Article |

PCs offer strengths in other areas

The following letter was received in response to a two-part series by David Newcorn, Special Projects Editor, on PC vs PLC controls, published in September and December 1999 (see packworld.com/go/pcctrl).
FILED IN:  Controls  > Strategy
The letter was written by James Ingraham director of software engineering for an industrial robotics firm Sage Automation Inc. and has been edited for brevity.

We have been using PC-based controls for more than four years. While your article in the December Packaging World touched on a few of the reasons why we use PCs it missed several important ones.

First of all the “determinism” factor of PCs is not an issue. We handle motion control with a DSP-based motion controller or with intelligent servos. All of the loops are closed independently of the PC. So at worst the system waits a few hundred milliseconds before getting its next move. Since our robots spend a lot of time waiting for something to do anyway it’s not an issue.

ADVERTISEMENT
Second integration is more than just hardware. The fact that I only need one language [for] control data HMI and communications is a blessing. On a [PLC] I need one language for control (ladder logic) one for the HMI and one for motion commands. There is no real data handling capability i.e. a real relation database with logging and reporting capability. No HMI has the power of a full-blown database even though [some suppliers] claim to have logging and some other functions.

PLC communications schemes are limited; it is difficult to have a heterogenous network of Ethernet DH+ Modbus+ Profibus etc. And on top of everything else the PC is an integrated runtime and development platform. [In contrast] I have to pull a laptop out to the machine to even look at information on a PLC much less change the ladder [logic]. A PC can use one language for all tasks and allow a developer to simply walk up to the machine and make changes without having to lug a laptop out there.

Third ladder logic is an [inappropriate] language for some tasks. The way I usually describe it is this: What PLCs are good at they are very very good at. For everything else they are [very difficult]. Procedural machine control is a perfect example of this especially once a complicated data structure is thrown in. Don’t believe me? Every major PLC manufacturer has recognized the shortcomings of ladder [logic] and provided work-arounds. Siemens and Modicon both add Sequential Function Charts and Function Block Diagrams as part of their IEC-1131-3 implementations. Siemens provides a C compiler with its PLC as the target system. Even Rockwell Automation created a PC-based soft PLC as well as planning IEC-1131-3 full compliance to their ControlLogix platform.

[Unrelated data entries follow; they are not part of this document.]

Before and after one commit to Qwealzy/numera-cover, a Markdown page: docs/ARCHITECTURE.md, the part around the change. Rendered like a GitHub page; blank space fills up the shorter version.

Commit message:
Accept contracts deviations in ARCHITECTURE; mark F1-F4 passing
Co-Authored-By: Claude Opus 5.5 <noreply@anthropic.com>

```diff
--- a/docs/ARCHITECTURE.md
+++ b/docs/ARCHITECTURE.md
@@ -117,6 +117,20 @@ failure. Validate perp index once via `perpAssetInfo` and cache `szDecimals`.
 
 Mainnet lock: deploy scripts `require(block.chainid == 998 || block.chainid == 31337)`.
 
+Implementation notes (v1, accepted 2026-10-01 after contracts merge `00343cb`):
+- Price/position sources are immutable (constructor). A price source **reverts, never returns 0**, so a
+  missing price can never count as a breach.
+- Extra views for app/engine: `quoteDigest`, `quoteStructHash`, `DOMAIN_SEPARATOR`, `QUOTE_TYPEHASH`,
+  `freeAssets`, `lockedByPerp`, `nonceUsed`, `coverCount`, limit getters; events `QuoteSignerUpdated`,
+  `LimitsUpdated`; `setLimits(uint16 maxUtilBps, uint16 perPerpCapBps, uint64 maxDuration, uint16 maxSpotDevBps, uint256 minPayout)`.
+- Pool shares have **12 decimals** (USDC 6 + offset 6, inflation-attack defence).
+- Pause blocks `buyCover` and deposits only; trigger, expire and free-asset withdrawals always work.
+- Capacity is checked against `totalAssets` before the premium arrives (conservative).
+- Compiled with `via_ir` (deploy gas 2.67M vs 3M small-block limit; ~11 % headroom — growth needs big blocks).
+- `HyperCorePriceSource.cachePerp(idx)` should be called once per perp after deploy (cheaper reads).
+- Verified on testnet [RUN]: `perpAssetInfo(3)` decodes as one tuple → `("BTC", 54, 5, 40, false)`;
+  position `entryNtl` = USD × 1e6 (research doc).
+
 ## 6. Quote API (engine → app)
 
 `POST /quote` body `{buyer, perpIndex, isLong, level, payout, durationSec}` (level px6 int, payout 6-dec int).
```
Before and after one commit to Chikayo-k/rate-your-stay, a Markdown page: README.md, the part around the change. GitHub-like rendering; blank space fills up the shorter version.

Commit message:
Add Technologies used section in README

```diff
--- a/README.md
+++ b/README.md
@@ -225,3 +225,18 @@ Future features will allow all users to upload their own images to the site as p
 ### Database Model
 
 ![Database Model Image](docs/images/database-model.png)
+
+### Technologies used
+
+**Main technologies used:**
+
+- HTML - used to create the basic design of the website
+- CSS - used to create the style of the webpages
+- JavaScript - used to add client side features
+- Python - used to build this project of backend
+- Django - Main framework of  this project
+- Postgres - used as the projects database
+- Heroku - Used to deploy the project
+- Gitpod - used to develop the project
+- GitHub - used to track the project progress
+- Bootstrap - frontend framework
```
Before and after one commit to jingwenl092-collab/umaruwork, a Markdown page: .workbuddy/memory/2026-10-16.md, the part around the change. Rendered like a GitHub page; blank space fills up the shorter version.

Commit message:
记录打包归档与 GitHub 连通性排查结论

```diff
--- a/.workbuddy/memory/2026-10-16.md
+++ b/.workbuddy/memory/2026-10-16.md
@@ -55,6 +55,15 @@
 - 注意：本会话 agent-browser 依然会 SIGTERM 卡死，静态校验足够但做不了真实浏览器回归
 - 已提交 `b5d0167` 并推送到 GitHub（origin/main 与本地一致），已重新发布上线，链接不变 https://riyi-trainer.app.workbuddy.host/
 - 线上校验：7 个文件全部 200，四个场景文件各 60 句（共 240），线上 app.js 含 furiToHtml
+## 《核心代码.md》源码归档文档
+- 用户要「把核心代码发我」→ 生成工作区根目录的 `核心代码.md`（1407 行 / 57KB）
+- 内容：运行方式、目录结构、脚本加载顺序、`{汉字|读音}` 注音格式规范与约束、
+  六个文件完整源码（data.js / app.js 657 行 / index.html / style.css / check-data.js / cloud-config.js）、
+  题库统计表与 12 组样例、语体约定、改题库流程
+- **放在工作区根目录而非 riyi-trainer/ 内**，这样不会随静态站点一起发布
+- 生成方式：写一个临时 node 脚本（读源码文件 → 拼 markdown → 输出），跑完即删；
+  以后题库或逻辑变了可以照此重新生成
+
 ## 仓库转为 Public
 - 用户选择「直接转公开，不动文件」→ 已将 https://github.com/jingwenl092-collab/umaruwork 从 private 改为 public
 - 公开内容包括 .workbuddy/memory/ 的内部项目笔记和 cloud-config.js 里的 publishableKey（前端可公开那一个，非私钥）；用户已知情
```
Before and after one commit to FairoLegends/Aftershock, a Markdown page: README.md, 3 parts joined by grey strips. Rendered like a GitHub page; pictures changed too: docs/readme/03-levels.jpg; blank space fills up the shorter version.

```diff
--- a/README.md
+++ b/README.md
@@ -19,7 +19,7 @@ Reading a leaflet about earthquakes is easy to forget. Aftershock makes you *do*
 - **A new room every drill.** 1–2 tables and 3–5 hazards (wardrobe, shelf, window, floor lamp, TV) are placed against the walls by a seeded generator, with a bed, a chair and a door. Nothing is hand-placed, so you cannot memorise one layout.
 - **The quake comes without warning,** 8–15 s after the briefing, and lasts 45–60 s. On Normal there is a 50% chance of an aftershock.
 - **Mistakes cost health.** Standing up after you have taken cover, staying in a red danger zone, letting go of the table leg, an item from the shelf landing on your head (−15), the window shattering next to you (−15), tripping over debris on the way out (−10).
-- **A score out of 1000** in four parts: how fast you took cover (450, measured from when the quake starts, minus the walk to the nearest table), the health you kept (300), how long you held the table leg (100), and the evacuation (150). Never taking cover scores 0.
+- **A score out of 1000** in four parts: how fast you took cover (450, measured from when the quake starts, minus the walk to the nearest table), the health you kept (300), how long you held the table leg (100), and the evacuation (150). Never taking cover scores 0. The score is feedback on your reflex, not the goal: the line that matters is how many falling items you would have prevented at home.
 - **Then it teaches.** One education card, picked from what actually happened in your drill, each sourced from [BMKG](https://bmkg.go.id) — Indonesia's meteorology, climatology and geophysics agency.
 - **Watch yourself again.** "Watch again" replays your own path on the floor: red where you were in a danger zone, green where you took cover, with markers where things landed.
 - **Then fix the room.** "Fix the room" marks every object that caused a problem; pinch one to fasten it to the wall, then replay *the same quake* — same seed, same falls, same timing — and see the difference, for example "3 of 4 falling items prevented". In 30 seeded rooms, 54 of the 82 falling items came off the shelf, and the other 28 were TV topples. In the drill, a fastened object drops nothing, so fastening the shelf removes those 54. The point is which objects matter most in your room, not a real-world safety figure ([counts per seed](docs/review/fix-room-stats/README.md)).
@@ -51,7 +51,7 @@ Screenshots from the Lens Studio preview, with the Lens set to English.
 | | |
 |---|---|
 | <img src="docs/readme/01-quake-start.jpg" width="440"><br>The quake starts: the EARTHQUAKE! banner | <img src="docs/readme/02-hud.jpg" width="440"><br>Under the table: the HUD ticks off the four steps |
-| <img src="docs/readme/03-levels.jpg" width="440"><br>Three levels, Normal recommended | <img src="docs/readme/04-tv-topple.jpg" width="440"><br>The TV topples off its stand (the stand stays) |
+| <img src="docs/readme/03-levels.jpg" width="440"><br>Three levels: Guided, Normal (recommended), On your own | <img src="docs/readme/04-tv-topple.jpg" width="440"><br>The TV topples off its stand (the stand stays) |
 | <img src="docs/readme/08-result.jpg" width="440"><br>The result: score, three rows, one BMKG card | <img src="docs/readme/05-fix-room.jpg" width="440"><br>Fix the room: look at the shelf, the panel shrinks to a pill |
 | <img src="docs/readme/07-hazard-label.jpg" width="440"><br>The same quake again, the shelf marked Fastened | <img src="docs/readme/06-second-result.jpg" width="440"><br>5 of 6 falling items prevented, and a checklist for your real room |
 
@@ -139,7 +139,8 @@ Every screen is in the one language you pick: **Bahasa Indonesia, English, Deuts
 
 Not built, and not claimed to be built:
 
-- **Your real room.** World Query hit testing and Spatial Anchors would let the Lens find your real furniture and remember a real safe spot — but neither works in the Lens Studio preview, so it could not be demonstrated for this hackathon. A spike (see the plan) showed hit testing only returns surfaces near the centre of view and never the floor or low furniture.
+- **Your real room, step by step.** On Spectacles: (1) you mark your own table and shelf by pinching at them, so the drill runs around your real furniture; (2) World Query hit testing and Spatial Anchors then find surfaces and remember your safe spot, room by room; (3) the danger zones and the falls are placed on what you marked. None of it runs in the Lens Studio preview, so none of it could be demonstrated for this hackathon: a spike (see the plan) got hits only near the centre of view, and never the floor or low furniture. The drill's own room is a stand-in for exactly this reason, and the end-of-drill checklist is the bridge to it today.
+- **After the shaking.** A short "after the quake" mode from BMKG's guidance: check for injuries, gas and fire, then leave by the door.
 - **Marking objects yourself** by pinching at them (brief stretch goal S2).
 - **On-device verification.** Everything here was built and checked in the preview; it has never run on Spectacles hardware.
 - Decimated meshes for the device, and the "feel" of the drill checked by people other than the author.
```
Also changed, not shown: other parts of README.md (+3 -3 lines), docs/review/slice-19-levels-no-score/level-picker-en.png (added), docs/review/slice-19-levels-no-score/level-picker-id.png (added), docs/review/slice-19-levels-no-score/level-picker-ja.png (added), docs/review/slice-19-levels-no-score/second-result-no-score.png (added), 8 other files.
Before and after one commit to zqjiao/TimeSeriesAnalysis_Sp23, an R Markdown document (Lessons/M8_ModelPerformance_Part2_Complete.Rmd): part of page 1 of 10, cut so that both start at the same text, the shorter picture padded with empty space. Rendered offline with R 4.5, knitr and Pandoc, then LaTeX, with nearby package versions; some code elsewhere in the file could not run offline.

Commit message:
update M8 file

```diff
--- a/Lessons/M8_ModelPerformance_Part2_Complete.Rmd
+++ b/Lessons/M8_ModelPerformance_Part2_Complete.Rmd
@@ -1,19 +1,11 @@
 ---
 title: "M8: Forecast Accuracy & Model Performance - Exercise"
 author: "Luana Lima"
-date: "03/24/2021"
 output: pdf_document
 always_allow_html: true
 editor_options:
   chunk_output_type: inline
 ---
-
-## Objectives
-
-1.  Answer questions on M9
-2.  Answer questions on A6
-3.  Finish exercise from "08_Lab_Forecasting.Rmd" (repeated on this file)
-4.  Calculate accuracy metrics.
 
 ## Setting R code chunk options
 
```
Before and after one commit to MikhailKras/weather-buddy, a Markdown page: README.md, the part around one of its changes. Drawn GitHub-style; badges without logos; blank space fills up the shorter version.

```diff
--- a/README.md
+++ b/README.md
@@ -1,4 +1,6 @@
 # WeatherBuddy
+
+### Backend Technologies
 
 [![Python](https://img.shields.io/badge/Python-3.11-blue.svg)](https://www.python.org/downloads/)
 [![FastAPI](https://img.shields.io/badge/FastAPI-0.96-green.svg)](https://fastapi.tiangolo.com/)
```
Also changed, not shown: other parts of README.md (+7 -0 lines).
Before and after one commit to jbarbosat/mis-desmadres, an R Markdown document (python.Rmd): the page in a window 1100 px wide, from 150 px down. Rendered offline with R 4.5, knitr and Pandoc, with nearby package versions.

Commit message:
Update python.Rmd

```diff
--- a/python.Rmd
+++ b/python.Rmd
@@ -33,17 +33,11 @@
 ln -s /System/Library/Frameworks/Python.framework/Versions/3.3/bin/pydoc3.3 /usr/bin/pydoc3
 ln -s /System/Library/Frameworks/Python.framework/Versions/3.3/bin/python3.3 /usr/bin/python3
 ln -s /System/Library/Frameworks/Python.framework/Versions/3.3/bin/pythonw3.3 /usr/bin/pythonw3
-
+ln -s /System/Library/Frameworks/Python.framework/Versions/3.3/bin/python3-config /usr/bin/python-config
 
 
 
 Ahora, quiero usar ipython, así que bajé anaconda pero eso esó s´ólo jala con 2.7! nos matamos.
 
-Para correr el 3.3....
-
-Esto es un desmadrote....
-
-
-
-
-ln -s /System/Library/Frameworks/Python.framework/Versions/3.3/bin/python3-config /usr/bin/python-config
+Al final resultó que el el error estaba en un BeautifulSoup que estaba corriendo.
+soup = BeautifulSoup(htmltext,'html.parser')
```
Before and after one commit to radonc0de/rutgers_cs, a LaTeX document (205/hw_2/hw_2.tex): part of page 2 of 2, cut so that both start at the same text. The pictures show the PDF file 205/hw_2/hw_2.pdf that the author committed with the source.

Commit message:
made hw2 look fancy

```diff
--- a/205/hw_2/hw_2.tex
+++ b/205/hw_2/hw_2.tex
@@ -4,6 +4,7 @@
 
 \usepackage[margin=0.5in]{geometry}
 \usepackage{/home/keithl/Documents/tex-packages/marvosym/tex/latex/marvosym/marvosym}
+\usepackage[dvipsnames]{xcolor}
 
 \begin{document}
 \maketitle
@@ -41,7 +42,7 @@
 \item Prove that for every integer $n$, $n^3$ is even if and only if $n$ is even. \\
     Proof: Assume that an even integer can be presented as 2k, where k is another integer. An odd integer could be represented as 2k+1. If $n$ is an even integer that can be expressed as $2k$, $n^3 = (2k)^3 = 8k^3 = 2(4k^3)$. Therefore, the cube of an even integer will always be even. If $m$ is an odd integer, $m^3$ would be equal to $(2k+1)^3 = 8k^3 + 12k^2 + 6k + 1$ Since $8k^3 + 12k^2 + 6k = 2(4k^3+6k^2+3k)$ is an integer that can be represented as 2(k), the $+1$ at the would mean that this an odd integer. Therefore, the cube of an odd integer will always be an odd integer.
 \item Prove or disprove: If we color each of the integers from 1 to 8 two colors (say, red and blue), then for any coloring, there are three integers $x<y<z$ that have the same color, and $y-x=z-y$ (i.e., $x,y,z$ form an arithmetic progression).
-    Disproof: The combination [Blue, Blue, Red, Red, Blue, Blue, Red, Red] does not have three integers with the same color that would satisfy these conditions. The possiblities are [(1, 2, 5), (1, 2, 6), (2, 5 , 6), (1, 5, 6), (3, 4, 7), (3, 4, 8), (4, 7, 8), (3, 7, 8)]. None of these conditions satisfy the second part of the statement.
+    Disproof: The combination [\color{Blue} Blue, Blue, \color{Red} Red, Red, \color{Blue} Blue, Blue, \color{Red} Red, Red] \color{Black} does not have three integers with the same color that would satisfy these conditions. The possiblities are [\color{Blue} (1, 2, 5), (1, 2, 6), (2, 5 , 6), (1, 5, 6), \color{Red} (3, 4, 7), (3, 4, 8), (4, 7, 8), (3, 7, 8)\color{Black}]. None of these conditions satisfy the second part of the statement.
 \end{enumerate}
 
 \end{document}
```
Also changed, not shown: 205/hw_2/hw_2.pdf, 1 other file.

Make no mistake traditional PLCs are [limited] outside their niche. You won’t survive as a controls manufacturer unless you can provide an integrated control solution that goes beyond straight ladder logic.

Author David Newcorn responds: Your point about the need to mix logic HMI and motion control in one programming environment is one that resonates with several users. Indeed this very point was brought up at the OMAC meeting at Pack Expo Las Vegas in October ’99 by Procter & Gamble (see packworld.com/go/omac). Although still not entirely bullish on PC control P&G’s Robert Aleksa corporate controls section head identified the need for a single programming environment: “[Mixing] logic and motion easily in the same environment is one of our key needs.”

At the end of the day many end users and machinery builders still feel PLCs are appropriate for machine control. Others are moving into PCs. Packaging World will continue to track the issue including publishing the results of an exclusive survey that documents the current packaging end-user perspective on PC vs PLC control this summer.

Comments(0)

Add new comment

E-BOOK SPECIAL REPORT
42 Best Package Designs: 2014 edition
Sign up to receive timely updates from our editors and download this e-book consisting of our editors' picks of most notable package designs. Updated for 2014!
x

 

Newsletters
Don’t miss intelligence crucial to your job and business!
Click on any newsletter to view a sample. Enter your email address below to sign up!
GENERAL INTEREST

New Issue Alert

Packaging World Magazine

eClip

Breaking packaging news

Packaging Insights

Pertinent packaging issues

PACKAGE DESIGN/
DEVELOPMENT

Greener Package

Sustainable packaging

Shelf Impact

Package design strategies

Each newsletter ranges in frequency from once per month to a few times per month at most.